Data for analysis Block Start

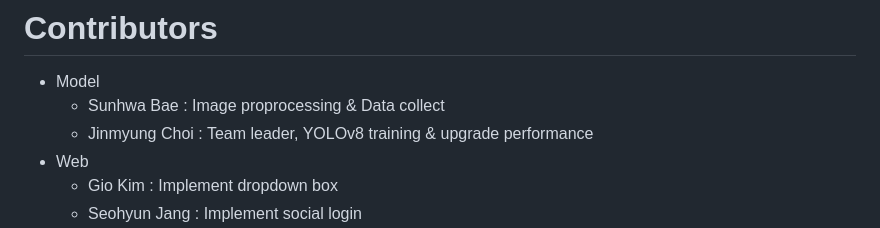
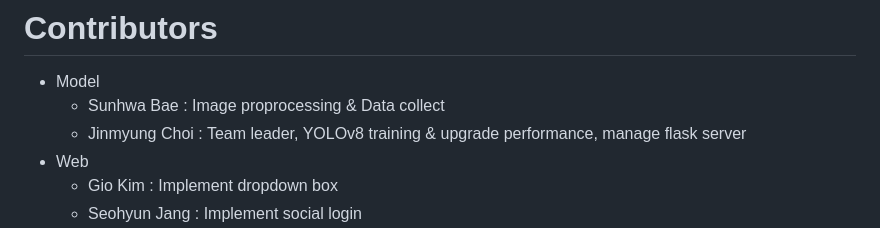
Before and after one commit to YoungEunYu/Hey-Kitty-That-is-Dangerous, a Markdown page: README.en.md, the part around the change. GitHub-like rendering.

```diff
--- a/README.en.md
+++ b/README.en.md
@@ -58,7 +58,7 @@ In order to relieve the anxiety of 2030 single-person household owners who have
 # Contributors<a id="contributors"></a>
 - Model
   + Sunhwa Bae : Image proprocessing & Data collect
-  + Jinmyung Choi : Team leader, YOLOv8 training & upgrade performance
+  + Jinmyung Choi : Team leader, YOLOv8 training & upgrade performance, manage flask server
 - Web
   + Gio Kim : Implement dropdown box
   + Seohyun Jang : Implement social login
```
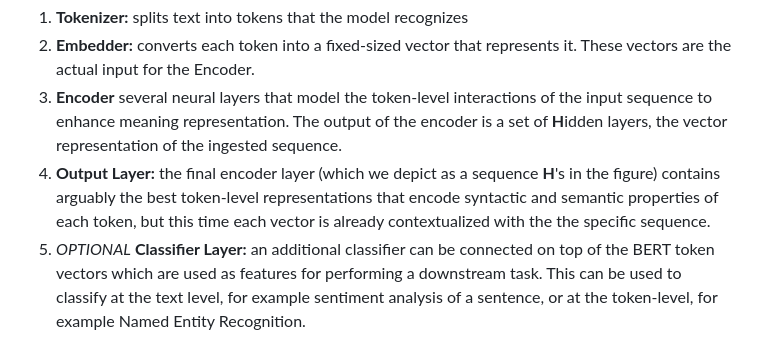
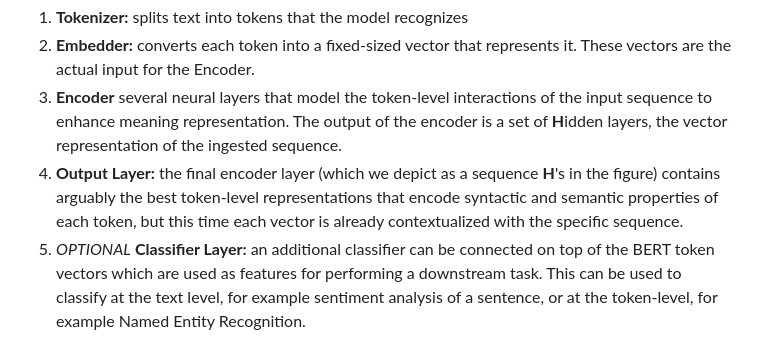
Before and after one commit to esciencecenter-digital-skills/Natural-language-processing, a Markdown page: episodes/04-transformers.md, the part around the change. GitHub-like rendering.

Commit message:
Update episodes/04-transformers.md
Co-authored-by: Thijs Vroegh <56916115+ThijsVroegh@users.noreply.github.com>

```diff
--- a/episodes/04-transformers.md
+++ b/episodes/04-transformers.md
@@ -65,7 +65,7 @@ As in any basic NLP pipeline, the first step is to pre-process the raw text so i
 1. **Tokenizer:** splits text into tokens that the model recognizes
 2. **Embedder:** converts each token into a fixed-sized vector that represents it. These vectors are the actual input for the Encoder.
 3. **Encoder** several neural layers that model the token-level interactions of the input sequence to enhance meaning representation. The output of the encoder is a set of **H**idden layers, the vector representation of the ingested sequence.
-5. **Output Layer:** the final encoder layer (which we depict as a sequence **H**'s in the figure) contains arguably the best token-level representations that encode syntactic and semantic properties of each token, but this time each vector is already contextualized with the  the specific sequence.
+5. **Output Layer:** the final encoder layer (which we depict as a sequence **H**'s in the figure) contains arguably the best token-level representations that encode syntactic and semantic properties of each token, but this time each vector is already contextualized with the specific sequence.
 6. *OPTIONAL* **Classifier Layer:** an additional classifier can be connected on top of the BERT token vectors which are used as features for performing a downstream task. This can be used to classify at the text level, for example sentiment analysis of a sentence, or at the token-level, for example Named Entity Recognition.
 
 ![BERT Architecture](fig/bert3.png)
```
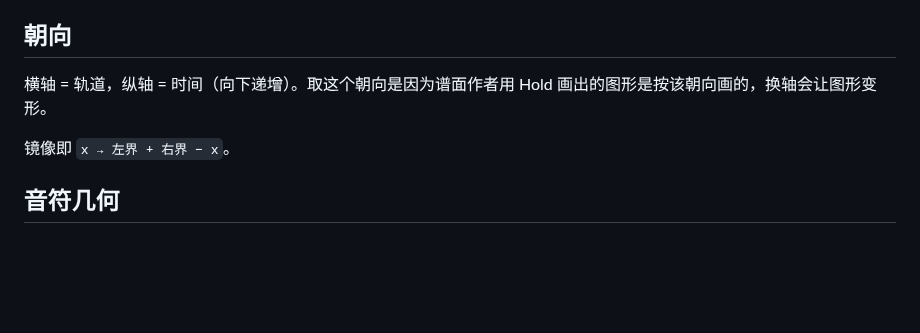
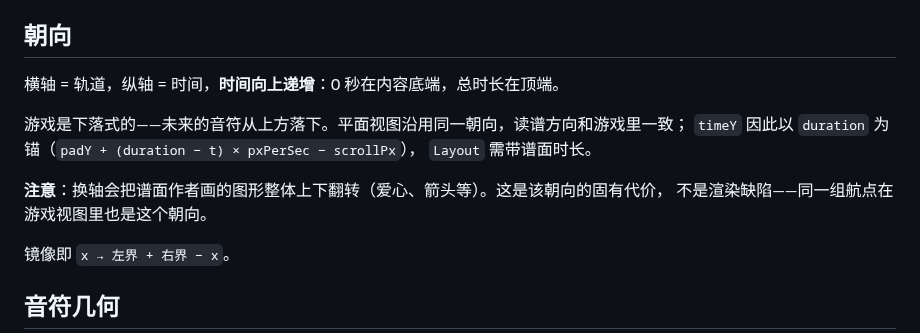
Before and after one commit to bywhite0/sukushow, a Markdown page: docs/evidence.md, the part around the change. Rendered like a GitHub page; blank space fills up the shorter version.

```diff
--- a/docs/evidence.md
+++ b/docs/evidence.md
@@ -77,7 +77,14 @@ GetCenterMeshX(m) = lane0Left + laneWidth * (m + 0.5)  ⇒ 轨道坐标 (l+r)/2
 
 ## 朝向
 
-横轴 = 轨道，纵轴 = 时间（向下递增）。取这个朝向是因为谱面作者用 Hold 画出的图形是按该朝向画的，换轴会让图形变形。
+横轴 = 轨道，纵轴 = 时间，**时间向上递增**：0 秒在内容底端，总时长在顶端。
+
+游戏是下落式的——未来的音符从上方落下。平面视图沿用同一朝向，读谱方向和游戏里一致；
+`timeY` 因此以 `duration` 为锚（`padY + (duration − t) × pxPerSec − scrollPx`），
+`Layout` 需带谱面时长。
+
+**注意**：换轴会把谱面作者画的图形整体上下翻转（爱心、箭头等）。这是该朝向的固有代价，
+不是渲染缺陷——同一组航点在游戏视图里也是这个朝向。
 
 镜像即 `x → 左界 + 右界 − x`。
 
```
Also changed, not shown: README.md (+3 -2 lines), docs/design.md (+12 -10 lines), docs/shots/flat.png, 7 other files.
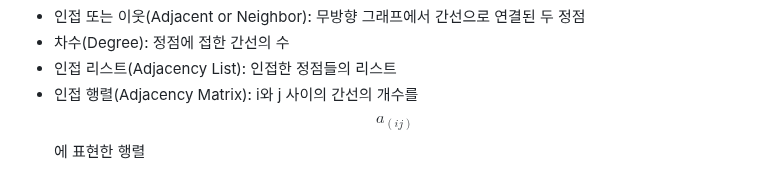
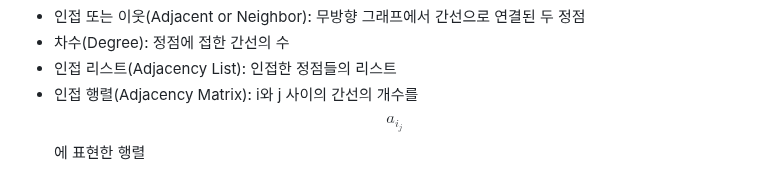
Before and after one commit to daoujunsung/Daou-FITs-3-YangJunsung, a Markdown page: [TIL] 2025-01-07 TIL.md, the part around the change. Drawn GitHub-style.

```diff
--- a/[TIL] 2025-01-07 TIL.md
+++ b/[TIL] 2025-01-07 TIL.md
@@ -142,4 +142,4 @@ print(f"Task with priority {priority}: {task}")
 - 인접 또는 이웃(Adjacent or Neighbor): 무방향 그래프에서 간선으로 연결된 두 정점
 - 차수(Degree): 정점에 접한 간선의 수
 - 인접 리스트(Adjacency List): 인접한 정점들의 리스트
-- 인접 행렬(Adjacency Matrix): i와 j 사이의 간선의 개수를 $$a_(ij)$$에 표현한 행렬
+- 인접 행렬(Adjacency Matrix): i와 j 사이의 간선의 개수를 $$a_i_j$$에 표현한 행렬
```
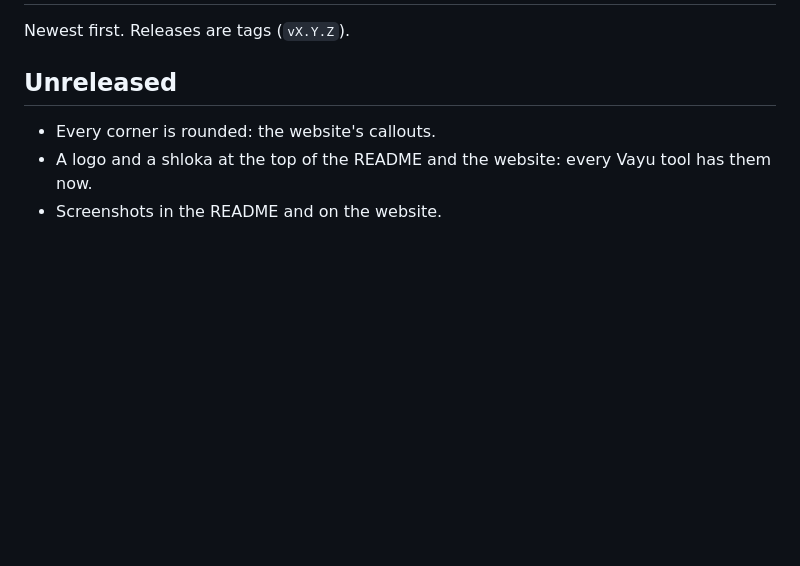
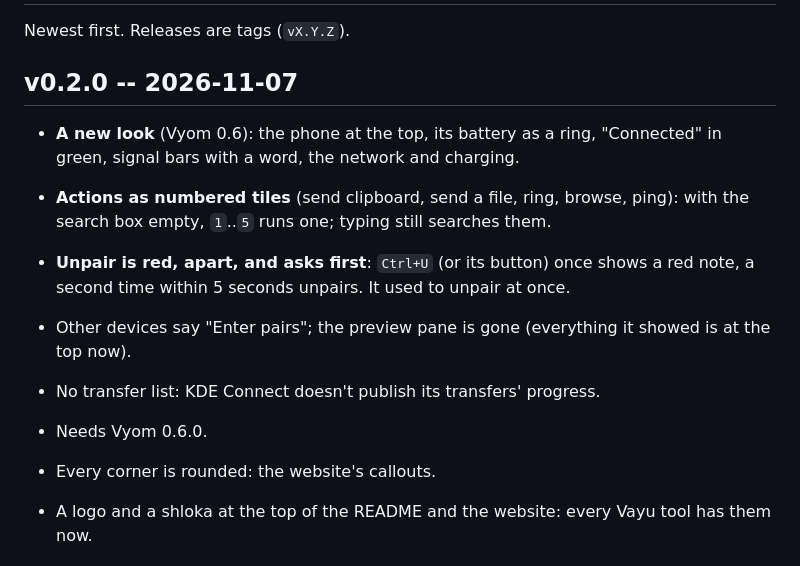
Before and after one commit to Theyashsawarkar/doot, a Markdown page: CHANGELOG.md, the part around the change. GitHub-like rendering; blank space fills up the shorter version.

```diff
--- a/CHANGELOG.md
+++ b/CHANGELOG.md
@@ -2,7 +2,20 @@
 
 Newest first. Releases are tags (`vX.Y.Z`).
 
-## Unreleased
+## v0.2.0 -- 2026-11-07
+
+- **A new look** (Vyom 0.6): the phone at the top, its battery as a ring,
+  "Connected" in green, signal bars with a word, the network and charging.
+- **Actions as numbered tiles** (send clipboard, send a file, ring, browse,
+  ping): with the search box empty, `1`..`5` runs one; typing still searches
+  them.
+- **Unpair is red, apart, and asks first**: `Ctrl+U` (or its button) once
+  shows a red note, a second time within 5 seconds unpairs. It used to unpair
+  at once.
+- Other devices say "Enter pairs"; the preview pane is gone (everything it
+  showed is at the top now).
+- No transfer list: KDE Connect doesn't publish its transfers' progress.
+- Needs Vyom 0.6.0.
 
 - Every corner is rounded: the website's callouts.
 - A logo and a shloka at the top of the README and the website: every Vayu tool has them now.
```
Also changed, not shown: README.md (+9 -5 lines), assets/screenshots/doot.png, docs/assets/screenshots/doot.png, 5 other files.
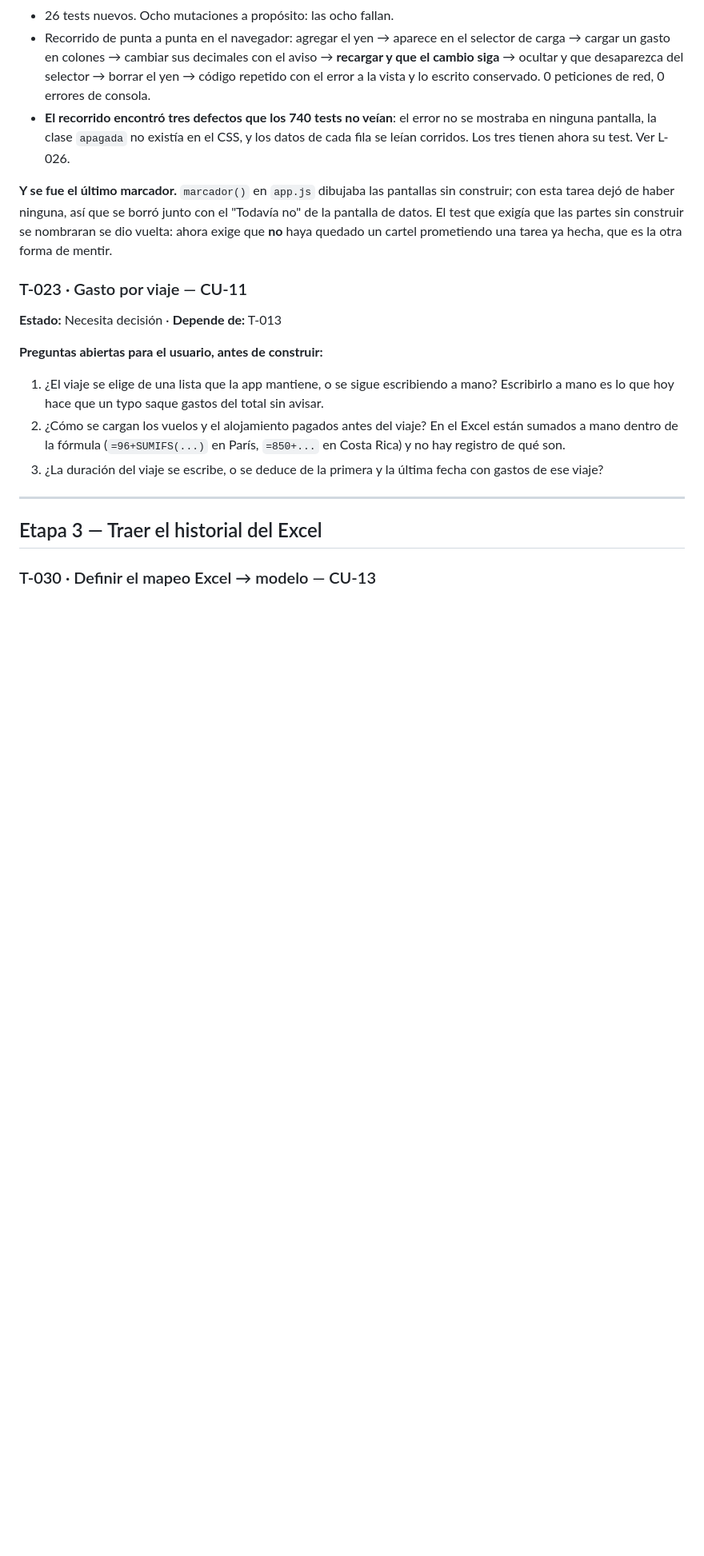
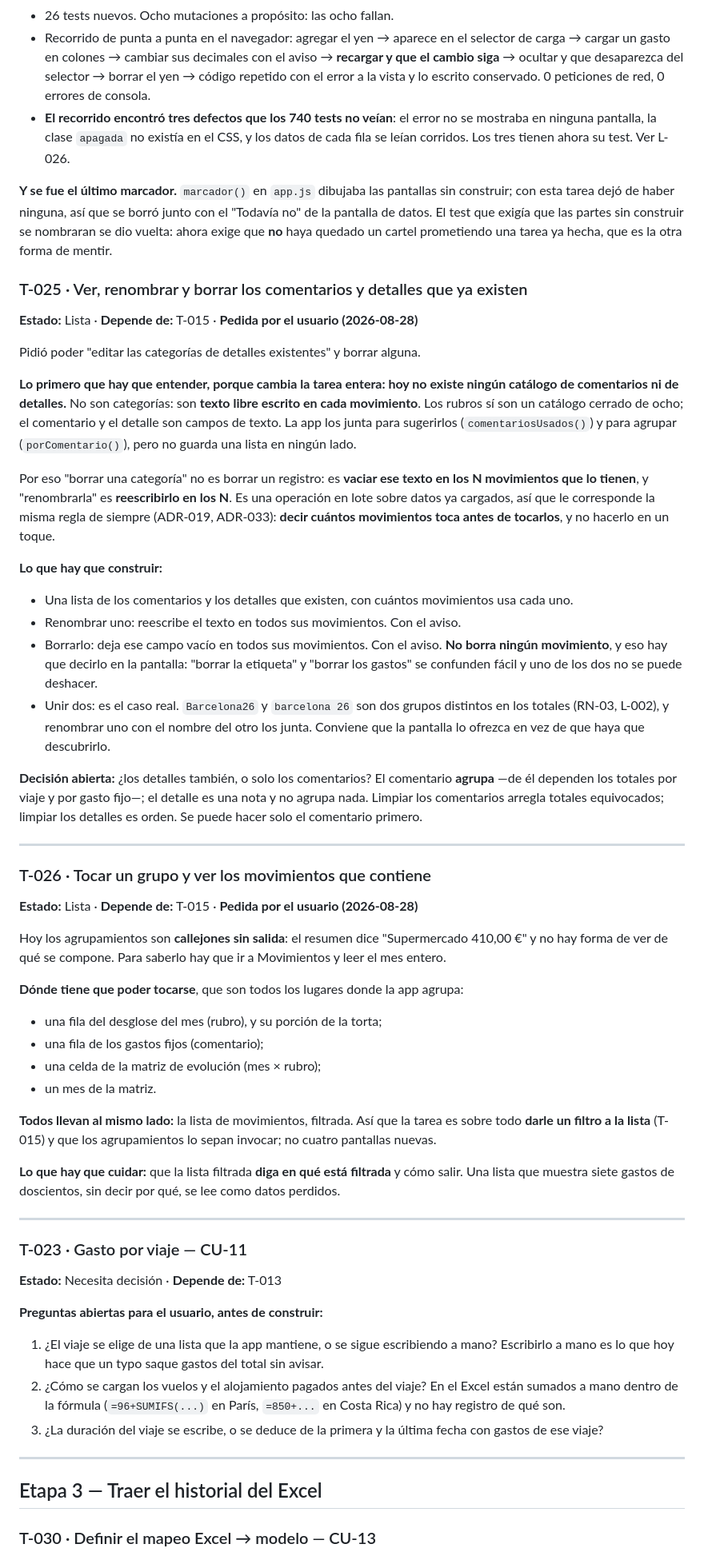
Before and after one commit to agonzalezorge/viajecor, a Markdown page: docs/PLAN.md, the part around one of its changes. Shown at 80% size. Drawn GitHub-style; blank space fills up the shorter version.

Commit message:
Anotar tres pedidos del usuario: T-025, T-026 y T-900 en curso
T-025 y T-026 salen de preguntas suyas (2026-08-28): dónde editar y borrar las
etiquetas que ya existen, y poder tocar un grupo para ver qué contiene.

En T-025 queda anotado lo que cambia la tarea entera: no hay ningún catálogo de
comentarios ni de detalles. Son texto libre en cada movimiento, así que borrar
una etiqueta es vaciarla en los N movimientos que la tienen, no borrar un
registro.

```diff
--- a/docs/PLAN.md
+++ b/docs/PLAN.md
@@ -866,6 +868,68 @@ el "Todavía no" de la pantalla de datos. El test que exigía que las partes sin
 construir se nombraran se dio vuelta: ahora exige que **no** haya quedado un
 cartel prometiendo una tarea ya hecha, que es la otra forma de mentir.
 
+### T-025 · Ver, renombrar y borrar los comentarios y detalles que ya existen
+**Estado:** Lista · **Depende de:** T-015 · **Pedida por el usuario (2026-08-28)**
+
+Pidió poder "editar las categorías de detalles existentes" y borrar alguna.
+
+**Lo primero que hay que entender, porque cambia la tarea entera: hoy no existe
+ningún catálogo de comentarios ni de detalles.** No son categorías: son **texto
+libre escrito en cada movimiento**. Los rubros sí son un catálogo cerrado de
+ocho; el comentario y el detalle son campos de texto. La app los junta para
+sugerirlos (`comentariosUsados()`) y para agrupar (`porComentario()`), pero no
+guarda una lista en ningún lado.
+
+Por eso "borrar una categoría" no es borrar un registro: es **vaciar ese texto en
+los N movimientos que lo tienen**, y "renombrarla" es **reescribirlo en los N**.
+Es una operación en lote sobre datos ya cargados, así que le corresponde la misma
+regla de siempre (ADR-019, ADR-033): **decir cuántos movimientos toca antes de
+tocarlos**, y no hacerlo en un toque.
+
+**Lo que hay que construir:**
+- Una lista de los comentarios y los detalles que existen, con cuántos
+  movimientos usa cada uno.
+- Renombrar uno: reescribe el texto en todos sus movimientos. Con el aviso.
+- Borrarlo: deja ese campo vacío en todos sus movimientos. Con el aviso. **No
+  borra ningún movimiento**, y eso hay que decirlo en la pantalla: "borrar la
+  etiqueta" y "borrar los gastos" se confunden fácil y uno de los dos no se puede
+  deshacer.
+- Unir dos: es el caso real. `Barcelona26` y `barcelona 26` son dos grupos
+  distintos en los totales (RN-03, L-002), y renombrar uno con el nombre del otro
+  los junta. Conviene que la pantalla lo ofrezca en vez de que haya que
+  descubrirlo.
+
+**Decisión abierta:** ¿los detalles también, o solo los comentarios? El
+comentario **agrupa** —de él dependen los totales por viaje y por gasto fijo—; el
+detalle es una nota y no agrupa nada. Limpiar los comentarios arregla totales
+equivocados; limpiar los detalles es orden. Se puede hacer solo el comentario
+primero.
+
+---
+
+### T-026 · Tocar un grupo y ver los movimientos que contiene
+**Estado:** Lista · **Depende de:** T-015 · **Pedida por el usuario (2026-08-28)**
+
+Hoy los agrupamientos son **callejones sin salida**: el resumen dice
+"Supermercado 410,00 €" y no hay forma de ver de qué se compone. Para saberlo hay
+que ir a Movimientos y leer el mes entero.
+
+**Dónde tiene que poder tocarse**, que son todos los lugares donde la app agrupa:
+- una fila del desglose del mes (rubro), y su porción de la torta;
+- una fila de los gastos fijos (comentario);
+- una celda de la matriz de evolución (mes × rubro);
+- un mes de la matriz.
+
+**Todos llevan al mismo lado:** la lista de movimientos, filtrada. Así que la
+tarea es sobre todo **darle un filtro a la lista** (T-015) y que los agrupamientos
+lo sepan invocar; no cuatro pantallas nuevas.
+
+**Lo que hay que cuidar:** que la lista filtrada **diga en qué está filtrada** y
+cómo salir. Una lista que muestra siete gastos de doscientos, sin decir por qué,
+se lee como datos perdidos.
+
+---
+
 ### T-023 · Gasto por viaje — CU-11
 **Estado:** Necesita decisión · **Depende de:** T-013
 
```
Also changed, not shown: other parts of docs/PLAN.md (+3 -1 lines).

Data for analysis Block End

Lines in the records above that carry the word "which" are to be located and copied.

-5. **Output Layer:** the final encoder layer (which we depict as a sequence **H**'s in the figure) contains arguably the best token-level representations that encode syntactic and semantic properties of each token, but this time each vector is already contextualized with the  the specific sequence.
+5. **Output Layer:** the final encoder layer (which we depict as a sequence **H**'s in the figure) contains arguably the best token-level representations that encode syntactic and semantic properties of each token, but this time each vector is already contextualized with the specific sequence.
 6. *OPTIONAL* **Classifier Layer:** an additional classifier can be connected on top of the BERT token vectors which are used as features for performing a downstream task. This can be used to classify at the text level, for example sentiment analysis of a sentence, or at the token-level, for example Named Entity Recognition.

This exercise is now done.